The law isn’t the final word on what is right or wrong, and countless injustices committed throughout this country’s history — including ones taking place right now — have been perfectly legal. We believe freedom of movement is a human right that is higher than any country’s law.
But when a government whose main line of rhetorical attack on immigrants is about their legality, it’s worth noting who is really breaking the law. In his latest State of the Union address, Trump said, “I want people to come into our country in the largest numbers ever, but they have to come in legally.”
The notion that Trump simply opposes “illegal” migration implies the president and his government are committed to the rule of law. In practice, the Trump administration is the one disregarding our laws.
A similar disregard is evident when Trump administration officials offer up “national sovereignty” as another line of attack against refugees. Stephen Miller told Fox News in February that “a strong, secure border” is “fundamental and essential to the idea of sovereignty.” Trump's representatives routinely claim that sovereignty over their own affairs is a rightful expectation for any country.
That concern for sovereignty suddenly disappears when Trump administration officials are openly attempting to engineer a coup in Venezuela. And it wasn’t at the front of Trump’s mind when, in one of his first acts in office, he advanced the construction of the Dakota Access Pipeline, in defiance of the sovereignty of the nations of the Standing Rock Indian Reservation. It also defied the law, violating the borders of Great Sioux Nation outlined by the 1868 Treaty of Fort Laramie, which the US government signed.
The cruelty at the border isn’t about respect for the rule of law, and it isn’t about respect for the idea of sovereignty. What’s the real reason? It’s to bring back an immigration policy approach whose foundation was that people of color are not welcome in the United States.

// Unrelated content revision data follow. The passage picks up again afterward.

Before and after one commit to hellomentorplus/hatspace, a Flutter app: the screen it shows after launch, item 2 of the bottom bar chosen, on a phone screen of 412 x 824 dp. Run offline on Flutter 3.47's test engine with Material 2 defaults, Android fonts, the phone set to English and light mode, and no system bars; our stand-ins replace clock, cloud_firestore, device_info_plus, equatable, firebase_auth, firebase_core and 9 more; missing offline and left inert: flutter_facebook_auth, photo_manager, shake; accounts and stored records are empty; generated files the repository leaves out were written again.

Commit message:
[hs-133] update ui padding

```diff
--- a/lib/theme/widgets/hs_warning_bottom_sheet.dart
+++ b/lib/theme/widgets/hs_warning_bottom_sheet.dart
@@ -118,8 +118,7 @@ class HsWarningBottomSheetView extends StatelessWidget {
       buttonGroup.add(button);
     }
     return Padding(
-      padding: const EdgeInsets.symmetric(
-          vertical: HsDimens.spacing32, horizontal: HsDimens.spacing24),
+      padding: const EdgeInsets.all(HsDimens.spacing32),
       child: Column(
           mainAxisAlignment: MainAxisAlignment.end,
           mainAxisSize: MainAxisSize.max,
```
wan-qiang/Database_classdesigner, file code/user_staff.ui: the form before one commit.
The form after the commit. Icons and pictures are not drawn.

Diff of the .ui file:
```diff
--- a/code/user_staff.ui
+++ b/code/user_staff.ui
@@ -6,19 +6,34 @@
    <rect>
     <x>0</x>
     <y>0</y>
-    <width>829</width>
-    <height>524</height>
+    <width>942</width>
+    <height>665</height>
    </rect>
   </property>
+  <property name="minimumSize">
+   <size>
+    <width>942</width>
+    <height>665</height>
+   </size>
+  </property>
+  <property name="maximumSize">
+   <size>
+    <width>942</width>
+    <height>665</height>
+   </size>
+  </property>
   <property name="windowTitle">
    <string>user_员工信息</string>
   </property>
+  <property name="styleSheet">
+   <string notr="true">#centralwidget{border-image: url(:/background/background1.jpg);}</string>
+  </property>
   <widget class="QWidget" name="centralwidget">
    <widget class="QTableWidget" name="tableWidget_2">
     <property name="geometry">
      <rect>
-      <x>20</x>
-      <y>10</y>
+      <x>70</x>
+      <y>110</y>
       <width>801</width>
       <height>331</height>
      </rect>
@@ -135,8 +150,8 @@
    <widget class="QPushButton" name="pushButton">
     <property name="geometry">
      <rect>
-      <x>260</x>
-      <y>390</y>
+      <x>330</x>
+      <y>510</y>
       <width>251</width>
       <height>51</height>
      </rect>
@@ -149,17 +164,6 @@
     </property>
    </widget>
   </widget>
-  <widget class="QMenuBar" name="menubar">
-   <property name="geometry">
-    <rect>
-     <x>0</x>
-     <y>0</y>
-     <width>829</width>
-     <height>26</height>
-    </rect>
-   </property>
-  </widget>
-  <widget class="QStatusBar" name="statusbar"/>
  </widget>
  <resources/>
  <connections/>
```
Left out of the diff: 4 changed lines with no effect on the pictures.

In addition to the family separation policy and the Muslim travel ban, Miller has also proposed banning Chinese students from US universities and deporting Vietnamese refugees who’ve lived here for generations. The administration has removed protections from Haitian and Central American immigrants who’ve lived here legally for years, reduced refugee admissions to record lows, and proposed massive cuts to legal immigration. Trump famously called Haiti and African nations “shithole countries” and wondered why we can’t have more immigrants from Norway, while Miller once said, “I would be happy if not a single refugee foot ever again touched American soil.”
Young immigrants will already remember Miller as a villain. But as he guides a reshuffling of DHS, that legacy could soon grow to include even more flagrant racism, violence, and injustice. The prospect of an approach to asylum-seekers that exceeds the violence we’ve already seen is simply unbearable.
Whatever outrage there is in the public, it’s evident that the agencies that repress migrants, and the government officials that direct them, are committed to caging asylum-seekers, isolating children from their families, and building internment camps indefinitely.
But if they feel unconstrained by the law and mainstream notions of what is acceptable for immigrants, we should too — guided by a commitment to the rights of immigrants. We must confront these injustices and imagine approaches to immigration that embrace the humanity of immigrants above the limitations of any law — especially those made or enforced by people with no regard for either immigrants or the law.
Khury Petersen-Smith and Karla Molinar-Arvizo work on immigration and refugee issues at the Institute for Policy Studies.